▶ Your objective
Each line of the records below that holds "редактирование" should be copied out.

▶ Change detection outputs
[Start of section]
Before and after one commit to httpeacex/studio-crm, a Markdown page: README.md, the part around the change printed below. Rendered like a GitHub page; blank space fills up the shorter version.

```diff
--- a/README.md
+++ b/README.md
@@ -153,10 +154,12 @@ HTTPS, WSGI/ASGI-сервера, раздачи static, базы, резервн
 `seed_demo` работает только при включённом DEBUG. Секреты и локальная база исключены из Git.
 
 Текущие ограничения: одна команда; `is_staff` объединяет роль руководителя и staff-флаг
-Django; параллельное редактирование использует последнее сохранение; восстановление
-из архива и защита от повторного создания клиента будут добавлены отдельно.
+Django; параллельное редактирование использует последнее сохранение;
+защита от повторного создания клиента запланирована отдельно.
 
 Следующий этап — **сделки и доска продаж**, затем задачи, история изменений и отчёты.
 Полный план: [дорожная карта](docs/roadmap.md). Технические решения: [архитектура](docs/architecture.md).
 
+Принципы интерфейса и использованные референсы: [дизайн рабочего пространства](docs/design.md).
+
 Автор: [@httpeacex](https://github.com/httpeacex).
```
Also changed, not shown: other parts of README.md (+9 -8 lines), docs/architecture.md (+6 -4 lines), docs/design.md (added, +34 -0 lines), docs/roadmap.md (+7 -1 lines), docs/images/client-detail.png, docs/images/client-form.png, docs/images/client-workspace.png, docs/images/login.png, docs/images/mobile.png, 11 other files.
[End of section]
[Start of section]
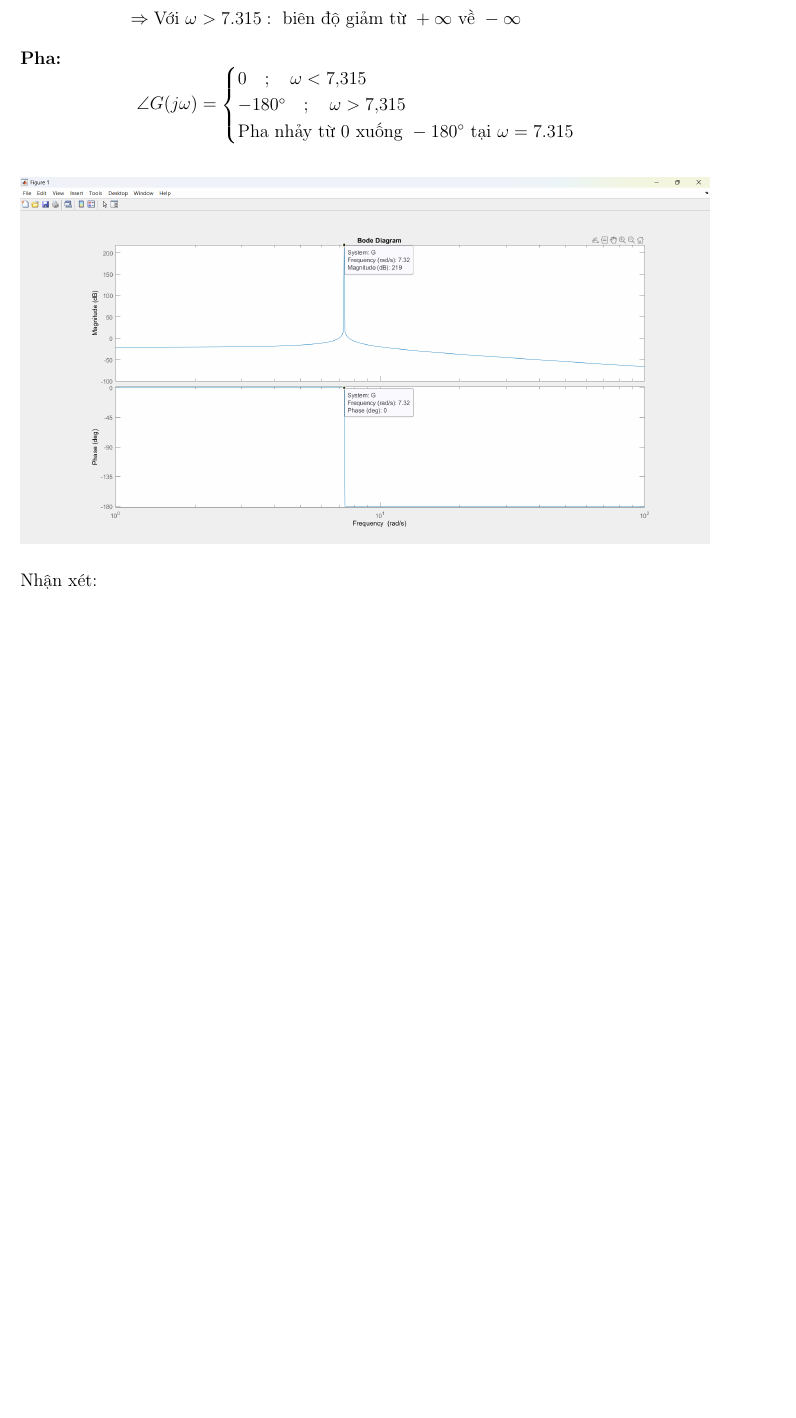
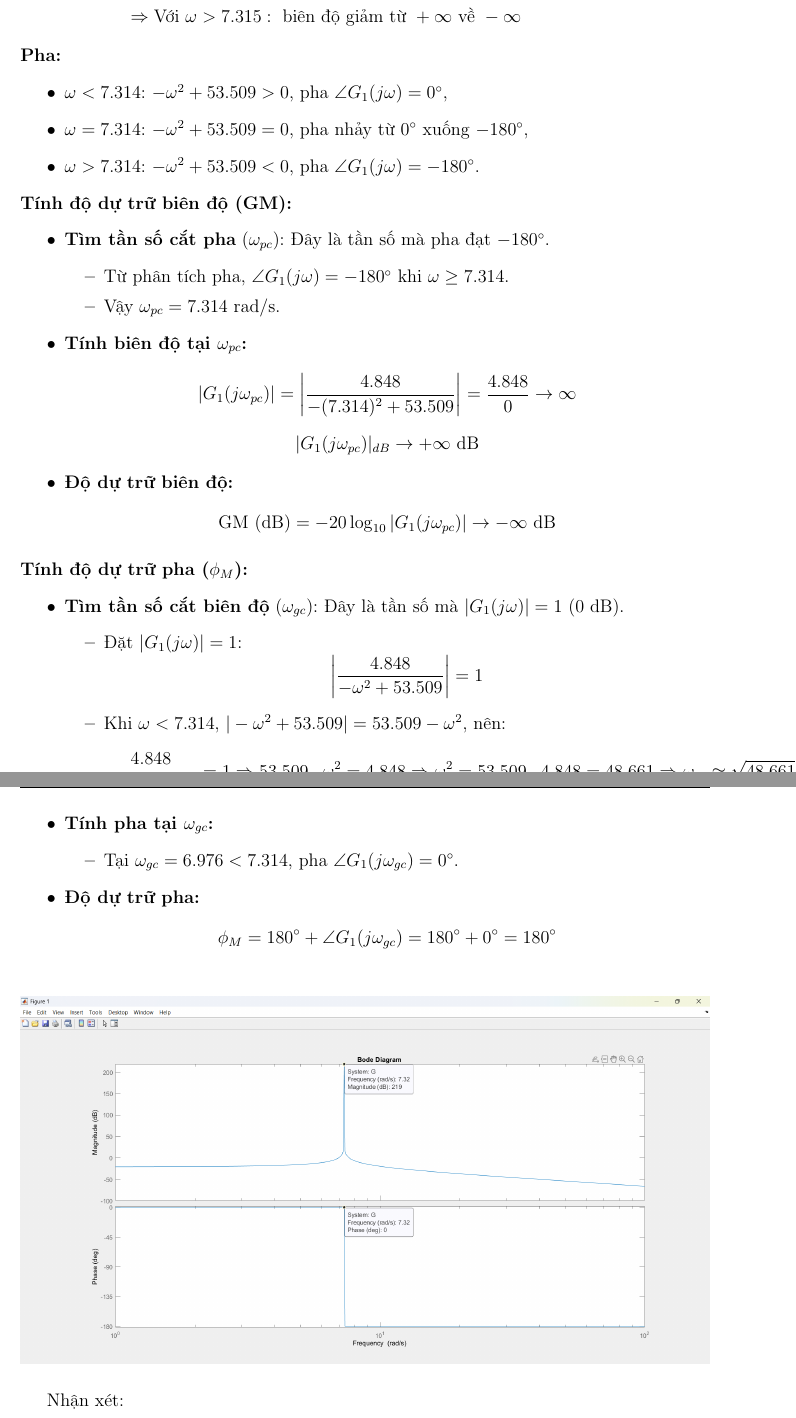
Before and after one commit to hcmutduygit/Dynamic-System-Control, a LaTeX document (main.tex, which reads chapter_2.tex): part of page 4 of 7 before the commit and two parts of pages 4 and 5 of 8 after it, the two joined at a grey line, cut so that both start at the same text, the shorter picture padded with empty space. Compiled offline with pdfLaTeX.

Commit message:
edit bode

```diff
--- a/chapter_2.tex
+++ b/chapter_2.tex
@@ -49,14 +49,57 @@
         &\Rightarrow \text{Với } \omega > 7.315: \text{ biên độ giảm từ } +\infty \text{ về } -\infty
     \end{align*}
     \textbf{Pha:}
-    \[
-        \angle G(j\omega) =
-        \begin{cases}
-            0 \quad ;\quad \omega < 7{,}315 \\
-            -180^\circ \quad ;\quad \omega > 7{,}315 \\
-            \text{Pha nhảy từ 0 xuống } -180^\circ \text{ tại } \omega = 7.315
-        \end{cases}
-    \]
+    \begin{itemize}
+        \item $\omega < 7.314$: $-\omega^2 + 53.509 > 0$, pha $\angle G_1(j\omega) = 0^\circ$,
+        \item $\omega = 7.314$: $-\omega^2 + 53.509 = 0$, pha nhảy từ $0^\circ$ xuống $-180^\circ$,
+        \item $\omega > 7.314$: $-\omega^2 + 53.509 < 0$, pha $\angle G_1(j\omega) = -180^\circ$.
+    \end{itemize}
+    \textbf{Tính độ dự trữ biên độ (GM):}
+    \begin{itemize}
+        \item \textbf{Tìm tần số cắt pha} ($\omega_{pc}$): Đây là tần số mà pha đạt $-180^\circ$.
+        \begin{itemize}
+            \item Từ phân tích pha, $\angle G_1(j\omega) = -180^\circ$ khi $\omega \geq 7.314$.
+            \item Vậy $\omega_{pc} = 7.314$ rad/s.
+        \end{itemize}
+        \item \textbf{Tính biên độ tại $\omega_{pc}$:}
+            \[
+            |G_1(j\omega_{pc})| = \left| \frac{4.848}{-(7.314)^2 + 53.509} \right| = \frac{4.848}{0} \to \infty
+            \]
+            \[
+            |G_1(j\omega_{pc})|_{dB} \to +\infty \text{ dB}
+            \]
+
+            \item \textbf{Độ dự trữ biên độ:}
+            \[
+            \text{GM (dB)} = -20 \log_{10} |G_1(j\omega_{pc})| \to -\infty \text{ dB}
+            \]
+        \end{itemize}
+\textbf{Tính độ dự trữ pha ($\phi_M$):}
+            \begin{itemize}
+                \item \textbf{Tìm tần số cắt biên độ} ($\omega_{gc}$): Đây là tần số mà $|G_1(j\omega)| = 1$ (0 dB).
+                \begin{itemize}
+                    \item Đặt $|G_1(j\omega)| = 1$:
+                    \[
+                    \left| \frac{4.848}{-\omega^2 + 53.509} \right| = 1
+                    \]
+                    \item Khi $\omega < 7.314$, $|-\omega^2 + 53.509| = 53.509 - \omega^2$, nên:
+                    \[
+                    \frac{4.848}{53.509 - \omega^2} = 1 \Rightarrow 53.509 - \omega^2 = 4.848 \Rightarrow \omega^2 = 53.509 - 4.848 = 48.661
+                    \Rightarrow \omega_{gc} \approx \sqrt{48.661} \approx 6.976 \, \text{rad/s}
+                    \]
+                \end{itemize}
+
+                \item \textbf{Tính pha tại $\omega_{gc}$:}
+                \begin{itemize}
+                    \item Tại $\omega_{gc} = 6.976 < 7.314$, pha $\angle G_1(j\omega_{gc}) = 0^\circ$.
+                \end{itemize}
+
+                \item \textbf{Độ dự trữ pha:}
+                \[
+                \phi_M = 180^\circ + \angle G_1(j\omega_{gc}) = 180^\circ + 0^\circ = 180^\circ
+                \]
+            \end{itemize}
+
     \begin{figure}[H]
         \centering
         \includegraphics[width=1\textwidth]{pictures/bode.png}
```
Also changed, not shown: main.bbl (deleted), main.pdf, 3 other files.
[End of section]
▶ Output of the task
-Django; параллельное редактирование использует последнее сохранение; восстановление
+Django; параллельное редактирование использует последнее сохранение;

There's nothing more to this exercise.